──────── DATASET RECORDS ────────

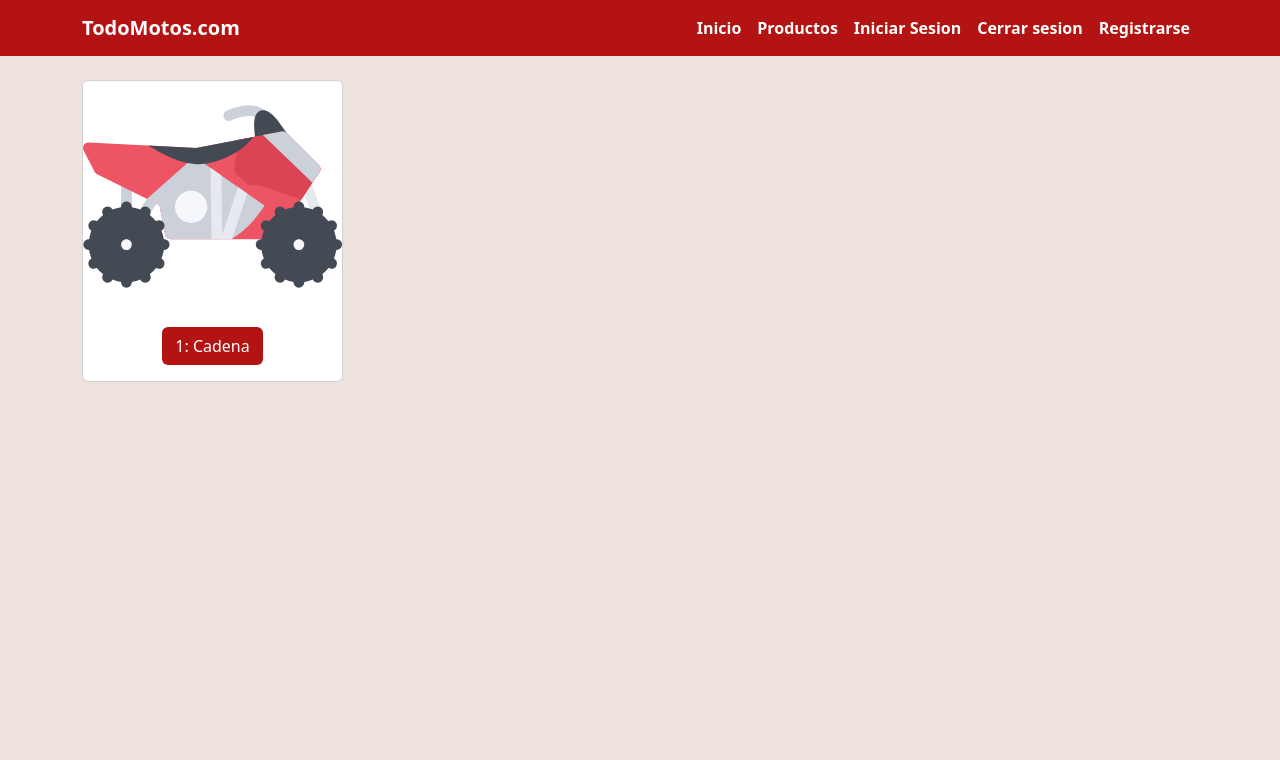
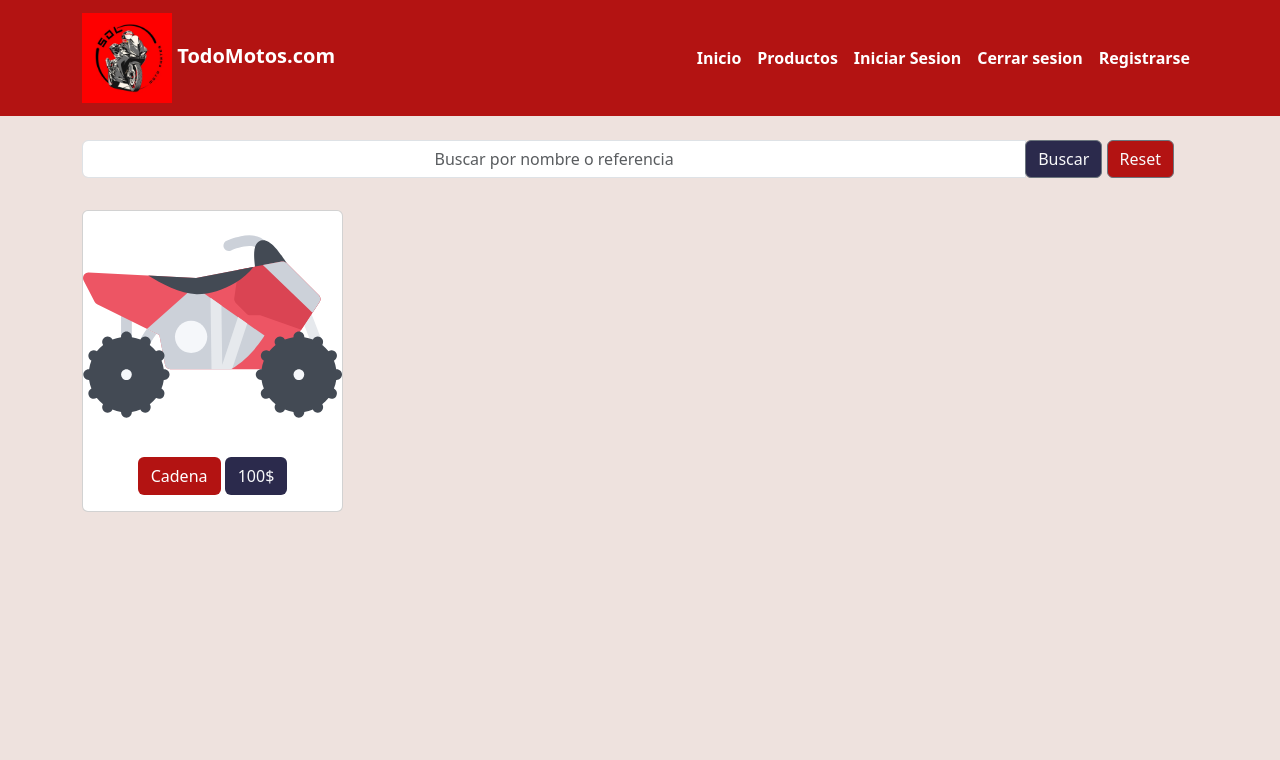
Before and after one commit to sgomeza13/TiendaDeMotos, a Django app: page /products/ in a window 1280 px wide. Shown: the top 760 px of the page. Run offline with Django 4.2, Linux system fonts and the light colour scheme; data comes from the database, SQL or seed files in the repository; both versions use the stored data as it was after the commit.

Commit message:
added reference filed to product model

```diff
--- a/TiendaDeMotos/settings.py
+++ b/TiendaDeMotos/settings.py
@@ -23,7 +23,7 @@ BASE_DIR = Path(__file__).resolve().parent.parent
 SECRET_KEY = 'django-insecure-mbg7_nzfg#f*-(-fp$o0&hl5(k2b5ma1wry$pgke=-sm^4=op)'
 
 # SECURITY WARNING: don't run with debug turned on in production!
-DEBUG = False
+DEBUG = True
 
 ALLOWED_HOSTS = ['*']
 
--- a/ecommerce/forms.py
+++ b/ecommerce/forms.py
@@ -5,14 +5,13 @@ class ProductForm(forms.ModelForm):
 
     class Meta:
         model = Product
-        fields = ['name','price', 'description','brand','stock']
+        fields = ['name','price', 'description','brand','stock', 'reference']
     BRAND_CHOICES = [
         ("Kawasaki", "Kawasaki"),
         ("Honda", "Honda"),
         ("Yamaha", "Yamaha"),
         ("Suzuki", "Suzuki"),
     ]
-
     brand = forms.ChoiceField(label="Brand", choices=BRAND_CHOICES)
 
 
--- a/ecommerce/models.py
+++ b/ecommerce/models.py
@@ -6,9 +6,11 @@ class Product(models.Model):
     name = models.CharField(max_length=255)
     brand = models.CharField(max_length=50)
     description = models.CharField(max_length=300)
+    reference = models.CharField(max_length=50)
     price = models.IntegerField()
     stock = models.IntegerField()
 
+#Se define para poder crear un super ususario desde la terminal con python manage.py createsuperuser
 class CustomUserManager(BaseUserManager):
     def create_user(self, email, password=None, **extra_fields):
         if not email:
--- a/ecommerce/templates/base.html
+++ b/ecommerce/templates/base.html
@@ -15,20 +15,28 @@
 
             <div class="container">
 
-            <a class="navbar-brand" href="{% url 'home' %}">TodoMotos.com</a>
+            <a class="navbar-brand" href="{% url 'home' %}">
+                <img src="{% static 'logo.png' %}" width="90" height="90" class="">
+                TodoMotos.com</a>
+
             <button class="navbar-toggler" type="button" data-bs-toggle="collapse" data-bs-target="#navbarNavAltMarkup"
             aria-controls="navbarNavAltMarkup" aria-expanded="false" aria-label="Toggle navigation">
             <span class="navbar-toggler-icon"></span>
             </button>
             <div class="collapse navbar-collapse" id="navbarNavAltMarkup">
             <div class="navbar-nav ms-auto">
-                <a class="nav-link active" href="">Inicio</a>
+                <a class="nav-link active" href="{% url 'home' %}">Inicio</a>
+                <li class="nav-item">
                 <a class="nav-link active" href="{% url 'products' %}">Productos</a>
+                </li>
                 <a class="nav-link active" href="{% url 'login' %}">Iniciar Sesion</a>
                 <a class="nav-link active" href="{% url 'logout' %}">Cerrar sesion</a>
                 <a class="nav-link active" href="{% url 'register' %}">Registrarse</a>
+                {% if user.is_authenticated == True%}
+                <a class="nav-link active text-underline-opacity-0">Ingresado como: {{user.email}}</a>
+                {%endif%}
+            </div>
 
-            </div>
             </div>
             </div>
             </nav>
--- a/ecommerce/templates/pages/createproduct.html
+++ b/ecommerce/templates/pages/createproduct.html
@@ -28,6 +28,8 @@
                             value="{{form.data.description }}" />
                         <input type="number" class="form-control mb-2" placeholder="Enter how many stock" name="stock"
                             value="{{form.data.stock }}" />
+                        <input type="text" class="form-control mb-2" placeholder="Enter the exact reference" name="reference"
+                            value="{{form.data.reference }}" />
                         <select name="{{ form.brand.name }}" class="form-select" >
                             {% for value, label in form.brand.field.choices %}
                                 <option value="{{ value }}">{{ label }}</option>
--- a/ecommerce/templates/pages/home.html
+++ b/ecommerce/templates/pages/home.html
@@ -2,11 +2,12 @@
 {% block title %}Home Page{% endblock %}
 {% block content %}
 <h1 class="text-center">Bienvenido</h1>
-{% if isSuperUser == 1 %}
+{% if user.is_superuser == True %}
 <div class="container">
     <div class="col-md-12 text-center">
     <big><a href="{% url 'create' %}" class="badge bg-primary text-wrap text-decoration-none">Añadir productos</a></big>
         </div>
     </div>
+
 {%endif%}
 {% endblock %}
--- a/ecommerce/templates/pages/product.html
+++ b/ecommerce/templates/pages/product.html
@@ -12,6 +12,8 @@
                 <h3 class="card-title">Nombre:</h3>
                 <p class="fst-normal">{{product.name}}</p>
 
+                <h5 class="fw-bold">Referencia:</h5>
+                <p class="fst-normal">{{product.reference}}</p>
 
                 <h5 class="fw-bold">Marca: </h5>
                 <p class="fst-normal">{{product.brand}}</p>
@@ -37,7 +39,7 @@
 
 <form method="POST">
     {% csrf_token %}
-    {% if isSuperUser == 1 %}
+    {% if user.is_superuser == True%}
     <input type="submit" class="btn btn-danger" value="Eliminar Producto" />
     {%endif%}
 </form>
--- a/ecommerce/templates/pages/products.html
+++ b/ecommerce/templates/pages/products.html
@@ -1,6 +1,23 @@
 {% extends 'base.html' %}
 {% load static %}
 {% block content %}
+<!-- Search Bar  -->
+<div class="d-grid gap-3">
+    <div class="input-group row d-flex justify-content-center">
+        <form method="GET">
+        {% csrf_token %}
+        <div class="input-group mb-3 text-align:center">
+            <input name="q" type="text" class="form-control text-center " placeholder="Buscar por nombre o referencia" aria-label="Recipient's username" aria-describedby="basic-addon2">
+            <div class="input-group-append">
+              <button class="btn btn-outline-secondary bg-secondary text-light" type="submit">Buscar</button>
+              <button class="btn btn-outline-secondary bg-primary text-light" type="submit" value="" name="q">Reset</button>
+            </div>
+          </div>
+        </form>
+      </div>
+
+
+<!-- Products  -->
 
 <div class="row">
     {% for product in products %}
@@ -8,12 +25,14 @@
         <div class="card">
             <img src="{% static 'products/icono_moto.svg' %}" class="card-img-top img-card">
             <div class="card-body text-center">
-                <a href="{% url 'product' id=product.id  %}" class="btn bg-primary text-white">{{product.id}}:
+                <a href="{% url 'product' id=product.id  %}" class="btn bg-primary text-white">
                     {{product.name}}</a>
-
+                <a class="btn bg-secondary text-light" href="{% url 'product' id=product.id  %}">{{product.price}}$</a>
             </div>
         </div>
     </div>
     {% endfor %}
 </div>
+
+</div>
 {%endblock%}
--- a/ecommerce/views.py
+++ b/ecommerce/views.py
@@ -1,4 +1,5 @@
 from django.conf import settings
+from django.db.models.query import QuerySet
 from django.shortcuts import get_object_or_404, render, redirect
 from django.urls import reverse
 from django.views.generic import TemplateView, ListView, View, CreateView
@@ -6,18 +7,12 @@ from .forms import ProductForm, CustomerForm, LoginForm, CustomerChangeForm
 from .models import Product
 from django.contrib.auth import login, logout, authenticate
 from django.contrib.auth.mixins import LoginRequiredMixin
+from django.db.models import Q
 
 # Create your views here.
 class HomeView(TemplateView):
     template_name = "pages/home.html"
-    def get(self, request):
-        viewData={
-            "isSuperUser":0
-        }
 
-        if(request.user.is_superuser):
-            viewData['isSuperUser'] = 1
-        return render(request, self.template_name, viewData)
 
 class ErrorView(TemplateView):
     template_name = "error.html"
@@ -49,17 +44,20 @@ class ProductCreateView(LoginRequiredMixin,View):
 class ProductListView(ListView):
     model = Product
     template_name = 'pages/products.html'
-    context_object_name = 'products'
+    context_object_name = "products"
+    def get_queryset(self):
+        query = self.request.GET.get("q")
+        if not query:
+            query = ""
+        products = Product.objects.filter(
+            Q(name__icontains=query) | Q(reference__icontains=query)
+        )
+        return products
 
 class ProductView(View):
     template_name = 'pages/product.html'
     def get(self, request, id):
         viewData = {}
-        if(request.user.is_superuser):
-            viewData['isSuperUser'] = 1
-        else:
-            viewData['isSuperUser'] = 0
-
         try:
             product_id = int(id)
             if product_id < 1:
@@ -74,7 +72,7 @@ class ProductView(View):
     def post(self, request, id):
         product = get_object_or_404(Product, pk=id)
         product.delete()
-        return redirect('list')
+        return redirect('products')
 
 
 class RegisterView(CreateView):
@@ -116,7 +114,6 @@ class LoginView(View):
             return render(request,self.template_name, viewData)
 
 class LogOutView(View):
-#def logout_view(request):
     def get(self, request):
         logout(request)
         return redirect('home')
```
Also changed, not shown: db.sqlite3, ecommerce/migrations/0001_initial.py, ecommerce/migrations/0002_alter_product_reference.py (added), ecommerce/static/logo.png (added).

────────

ASSIGNMENT:
The answer must be every line from the records above that contains "contrib".

TASK ANSWER:
 from django.contrib.auth import login, logout, authenticate
 from django.contrib.auth.mixins import LoginRequiredMixin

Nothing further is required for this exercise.